> AIM OF THE TASK:
Below are the records. List every line holding the word "咪咕音乐运维系统".

> AVAILABLE DATA:
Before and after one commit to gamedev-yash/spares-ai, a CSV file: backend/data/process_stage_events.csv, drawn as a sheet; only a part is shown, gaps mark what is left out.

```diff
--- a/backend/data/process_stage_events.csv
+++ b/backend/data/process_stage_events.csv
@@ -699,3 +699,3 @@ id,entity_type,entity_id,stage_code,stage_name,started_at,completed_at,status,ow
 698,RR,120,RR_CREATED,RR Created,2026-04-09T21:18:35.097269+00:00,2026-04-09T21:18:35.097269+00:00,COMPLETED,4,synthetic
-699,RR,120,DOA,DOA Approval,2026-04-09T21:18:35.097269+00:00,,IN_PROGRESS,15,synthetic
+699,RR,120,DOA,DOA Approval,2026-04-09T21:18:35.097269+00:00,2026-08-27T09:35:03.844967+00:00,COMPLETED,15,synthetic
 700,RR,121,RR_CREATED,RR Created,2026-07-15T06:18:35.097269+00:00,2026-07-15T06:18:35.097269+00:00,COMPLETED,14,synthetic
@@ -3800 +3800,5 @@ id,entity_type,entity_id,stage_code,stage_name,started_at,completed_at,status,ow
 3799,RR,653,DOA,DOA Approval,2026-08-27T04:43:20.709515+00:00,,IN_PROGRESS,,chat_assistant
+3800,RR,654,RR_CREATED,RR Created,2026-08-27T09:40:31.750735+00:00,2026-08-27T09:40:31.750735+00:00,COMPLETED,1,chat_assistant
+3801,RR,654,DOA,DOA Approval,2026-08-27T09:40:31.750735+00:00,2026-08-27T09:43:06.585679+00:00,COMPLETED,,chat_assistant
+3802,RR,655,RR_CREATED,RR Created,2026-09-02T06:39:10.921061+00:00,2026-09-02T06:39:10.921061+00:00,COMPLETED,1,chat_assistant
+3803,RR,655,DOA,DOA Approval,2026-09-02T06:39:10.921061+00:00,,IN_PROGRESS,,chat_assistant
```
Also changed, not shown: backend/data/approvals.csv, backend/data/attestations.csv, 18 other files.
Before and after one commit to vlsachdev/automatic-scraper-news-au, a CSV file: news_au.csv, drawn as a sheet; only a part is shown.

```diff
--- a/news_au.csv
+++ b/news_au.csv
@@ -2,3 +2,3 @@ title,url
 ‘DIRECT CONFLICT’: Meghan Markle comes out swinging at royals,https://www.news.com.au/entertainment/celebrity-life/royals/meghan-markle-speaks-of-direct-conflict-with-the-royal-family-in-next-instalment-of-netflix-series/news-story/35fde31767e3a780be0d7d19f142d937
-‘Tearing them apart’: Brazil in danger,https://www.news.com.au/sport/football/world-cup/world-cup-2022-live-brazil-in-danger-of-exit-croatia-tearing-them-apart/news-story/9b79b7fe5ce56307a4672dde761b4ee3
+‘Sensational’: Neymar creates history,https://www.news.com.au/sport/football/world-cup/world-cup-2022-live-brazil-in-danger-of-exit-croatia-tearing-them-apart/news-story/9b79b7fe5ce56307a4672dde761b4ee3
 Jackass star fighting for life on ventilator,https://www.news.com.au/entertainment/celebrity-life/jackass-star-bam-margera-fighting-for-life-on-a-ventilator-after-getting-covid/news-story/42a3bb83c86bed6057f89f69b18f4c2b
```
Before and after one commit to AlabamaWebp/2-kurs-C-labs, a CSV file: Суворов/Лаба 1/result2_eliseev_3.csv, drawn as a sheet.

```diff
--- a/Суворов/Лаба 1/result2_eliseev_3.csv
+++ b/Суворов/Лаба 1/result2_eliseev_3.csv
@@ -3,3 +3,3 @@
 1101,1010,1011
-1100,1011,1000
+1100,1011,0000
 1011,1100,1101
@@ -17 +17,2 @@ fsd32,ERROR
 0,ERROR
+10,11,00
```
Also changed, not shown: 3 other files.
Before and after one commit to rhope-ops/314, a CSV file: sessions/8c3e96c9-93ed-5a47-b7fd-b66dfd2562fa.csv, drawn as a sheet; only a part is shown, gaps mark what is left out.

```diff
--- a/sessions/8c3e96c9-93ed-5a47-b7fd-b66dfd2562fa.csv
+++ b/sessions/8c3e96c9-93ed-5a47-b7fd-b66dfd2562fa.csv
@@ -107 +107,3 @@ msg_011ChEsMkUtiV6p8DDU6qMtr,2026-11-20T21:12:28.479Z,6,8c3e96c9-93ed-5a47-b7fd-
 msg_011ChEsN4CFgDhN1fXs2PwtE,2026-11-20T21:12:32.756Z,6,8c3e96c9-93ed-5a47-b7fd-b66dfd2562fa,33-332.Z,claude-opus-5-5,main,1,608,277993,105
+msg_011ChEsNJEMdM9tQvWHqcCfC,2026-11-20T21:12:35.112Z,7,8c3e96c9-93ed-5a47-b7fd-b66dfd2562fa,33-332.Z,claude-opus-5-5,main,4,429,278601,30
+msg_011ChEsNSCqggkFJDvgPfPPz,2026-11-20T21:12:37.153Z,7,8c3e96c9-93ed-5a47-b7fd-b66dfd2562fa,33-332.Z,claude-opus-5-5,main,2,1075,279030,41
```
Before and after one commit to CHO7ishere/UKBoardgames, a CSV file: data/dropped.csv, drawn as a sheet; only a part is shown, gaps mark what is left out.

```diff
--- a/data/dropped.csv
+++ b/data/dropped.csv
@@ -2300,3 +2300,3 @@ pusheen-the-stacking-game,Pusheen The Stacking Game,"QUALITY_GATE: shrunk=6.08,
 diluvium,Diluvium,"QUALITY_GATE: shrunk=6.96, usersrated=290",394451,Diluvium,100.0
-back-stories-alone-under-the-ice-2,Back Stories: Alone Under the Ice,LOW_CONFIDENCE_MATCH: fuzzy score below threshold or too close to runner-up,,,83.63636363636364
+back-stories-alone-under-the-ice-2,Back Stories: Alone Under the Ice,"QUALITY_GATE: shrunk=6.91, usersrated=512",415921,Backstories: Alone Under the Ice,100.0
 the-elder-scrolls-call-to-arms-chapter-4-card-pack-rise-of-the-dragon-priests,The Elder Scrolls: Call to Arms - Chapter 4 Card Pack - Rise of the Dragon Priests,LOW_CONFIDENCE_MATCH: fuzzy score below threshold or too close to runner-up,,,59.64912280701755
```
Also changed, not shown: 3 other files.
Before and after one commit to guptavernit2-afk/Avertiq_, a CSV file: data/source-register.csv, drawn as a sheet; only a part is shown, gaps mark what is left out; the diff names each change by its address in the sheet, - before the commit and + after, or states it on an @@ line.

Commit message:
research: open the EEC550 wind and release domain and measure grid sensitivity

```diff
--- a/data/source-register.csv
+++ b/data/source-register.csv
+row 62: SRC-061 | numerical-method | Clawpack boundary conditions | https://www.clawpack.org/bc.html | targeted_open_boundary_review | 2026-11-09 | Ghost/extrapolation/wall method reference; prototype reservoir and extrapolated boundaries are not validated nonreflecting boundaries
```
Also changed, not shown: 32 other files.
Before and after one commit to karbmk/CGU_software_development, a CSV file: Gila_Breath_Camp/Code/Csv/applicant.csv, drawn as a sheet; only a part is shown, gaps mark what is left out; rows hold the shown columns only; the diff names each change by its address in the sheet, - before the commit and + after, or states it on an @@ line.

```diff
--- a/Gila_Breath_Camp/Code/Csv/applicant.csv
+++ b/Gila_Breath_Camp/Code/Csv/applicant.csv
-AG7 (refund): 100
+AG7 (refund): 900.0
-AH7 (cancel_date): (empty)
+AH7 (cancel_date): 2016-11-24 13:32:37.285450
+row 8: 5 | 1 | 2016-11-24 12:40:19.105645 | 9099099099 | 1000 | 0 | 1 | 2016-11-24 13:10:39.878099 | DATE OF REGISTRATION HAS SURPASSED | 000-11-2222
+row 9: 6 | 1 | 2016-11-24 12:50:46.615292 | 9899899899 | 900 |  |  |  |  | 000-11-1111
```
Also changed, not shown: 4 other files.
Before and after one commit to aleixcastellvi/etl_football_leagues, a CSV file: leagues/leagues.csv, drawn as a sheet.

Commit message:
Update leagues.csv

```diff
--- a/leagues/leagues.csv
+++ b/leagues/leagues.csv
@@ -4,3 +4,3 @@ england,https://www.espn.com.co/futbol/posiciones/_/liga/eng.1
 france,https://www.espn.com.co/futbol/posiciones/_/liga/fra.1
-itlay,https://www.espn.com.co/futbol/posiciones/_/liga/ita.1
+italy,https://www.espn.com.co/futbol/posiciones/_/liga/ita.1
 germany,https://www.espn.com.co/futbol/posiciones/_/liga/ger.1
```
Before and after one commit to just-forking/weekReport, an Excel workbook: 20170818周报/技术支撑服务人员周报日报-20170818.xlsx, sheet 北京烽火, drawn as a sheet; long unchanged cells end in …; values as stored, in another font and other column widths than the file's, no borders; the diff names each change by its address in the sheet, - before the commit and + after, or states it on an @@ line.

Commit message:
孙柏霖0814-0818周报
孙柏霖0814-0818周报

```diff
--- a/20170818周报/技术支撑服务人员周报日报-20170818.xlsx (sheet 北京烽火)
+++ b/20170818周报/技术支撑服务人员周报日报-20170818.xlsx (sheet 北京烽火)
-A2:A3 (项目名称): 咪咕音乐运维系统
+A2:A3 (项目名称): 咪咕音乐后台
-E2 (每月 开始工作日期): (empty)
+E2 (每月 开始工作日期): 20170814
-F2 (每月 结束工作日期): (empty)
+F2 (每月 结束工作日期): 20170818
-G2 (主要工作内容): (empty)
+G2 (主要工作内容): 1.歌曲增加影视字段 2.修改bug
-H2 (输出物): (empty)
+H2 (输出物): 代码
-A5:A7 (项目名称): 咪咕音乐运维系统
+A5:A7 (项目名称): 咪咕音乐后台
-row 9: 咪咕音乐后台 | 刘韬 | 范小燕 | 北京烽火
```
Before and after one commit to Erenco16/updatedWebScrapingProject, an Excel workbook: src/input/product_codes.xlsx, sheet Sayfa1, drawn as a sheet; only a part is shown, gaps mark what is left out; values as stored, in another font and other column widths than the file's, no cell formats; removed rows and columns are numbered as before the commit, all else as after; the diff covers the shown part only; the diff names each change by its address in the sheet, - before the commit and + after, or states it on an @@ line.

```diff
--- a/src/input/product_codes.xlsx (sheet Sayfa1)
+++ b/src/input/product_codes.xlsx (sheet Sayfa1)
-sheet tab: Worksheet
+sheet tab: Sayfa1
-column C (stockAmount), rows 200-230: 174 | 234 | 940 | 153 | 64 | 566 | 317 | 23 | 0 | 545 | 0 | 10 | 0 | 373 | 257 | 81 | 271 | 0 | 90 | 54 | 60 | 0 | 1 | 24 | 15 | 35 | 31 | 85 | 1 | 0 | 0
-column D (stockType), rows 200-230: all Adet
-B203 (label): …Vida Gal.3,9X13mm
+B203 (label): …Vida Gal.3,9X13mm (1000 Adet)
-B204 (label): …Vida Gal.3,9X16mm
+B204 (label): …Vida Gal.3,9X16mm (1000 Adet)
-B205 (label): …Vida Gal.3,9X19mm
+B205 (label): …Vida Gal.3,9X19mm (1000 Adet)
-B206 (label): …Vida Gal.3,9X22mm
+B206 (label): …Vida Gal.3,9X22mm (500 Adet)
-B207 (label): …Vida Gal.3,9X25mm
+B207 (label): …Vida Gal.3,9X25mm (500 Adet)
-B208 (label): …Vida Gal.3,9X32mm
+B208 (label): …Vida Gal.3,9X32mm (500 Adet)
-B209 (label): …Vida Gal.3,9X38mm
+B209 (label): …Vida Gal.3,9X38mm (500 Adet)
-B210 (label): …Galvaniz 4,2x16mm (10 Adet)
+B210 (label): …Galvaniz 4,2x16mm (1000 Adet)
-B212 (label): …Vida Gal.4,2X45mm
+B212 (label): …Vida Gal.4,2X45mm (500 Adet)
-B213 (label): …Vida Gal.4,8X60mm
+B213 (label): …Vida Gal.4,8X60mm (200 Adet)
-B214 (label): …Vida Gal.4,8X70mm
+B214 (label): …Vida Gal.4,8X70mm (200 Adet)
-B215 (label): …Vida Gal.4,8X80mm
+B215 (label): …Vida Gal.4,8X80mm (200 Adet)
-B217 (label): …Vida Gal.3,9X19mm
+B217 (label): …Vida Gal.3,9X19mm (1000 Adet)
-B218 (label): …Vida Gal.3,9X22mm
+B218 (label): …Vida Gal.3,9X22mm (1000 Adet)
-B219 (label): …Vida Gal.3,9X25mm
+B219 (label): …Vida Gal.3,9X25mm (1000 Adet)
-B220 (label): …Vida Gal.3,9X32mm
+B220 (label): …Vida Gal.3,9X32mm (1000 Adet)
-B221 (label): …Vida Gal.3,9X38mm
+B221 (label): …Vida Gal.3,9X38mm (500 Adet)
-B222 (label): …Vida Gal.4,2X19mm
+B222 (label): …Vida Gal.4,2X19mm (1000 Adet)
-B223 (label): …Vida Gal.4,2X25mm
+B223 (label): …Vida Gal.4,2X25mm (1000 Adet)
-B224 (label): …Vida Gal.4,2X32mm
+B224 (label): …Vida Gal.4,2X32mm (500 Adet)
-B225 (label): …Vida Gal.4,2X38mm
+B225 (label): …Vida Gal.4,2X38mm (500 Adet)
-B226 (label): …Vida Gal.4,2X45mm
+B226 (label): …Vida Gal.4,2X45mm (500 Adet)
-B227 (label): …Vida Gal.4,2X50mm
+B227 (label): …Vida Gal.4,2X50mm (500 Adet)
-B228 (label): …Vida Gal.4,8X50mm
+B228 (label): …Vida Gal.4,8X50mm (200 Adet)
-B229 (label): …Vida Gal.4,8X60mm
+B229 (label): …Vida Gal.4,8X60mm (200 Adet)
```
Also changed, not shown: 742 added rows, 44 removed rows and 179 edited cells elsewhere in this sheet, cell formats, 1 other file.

> RESULT OF THE TASK:
-A2:A3 (项目名称): 咪咕音乐运维系统
-A5:A7 (项目名称): 咪咕音乐运维系统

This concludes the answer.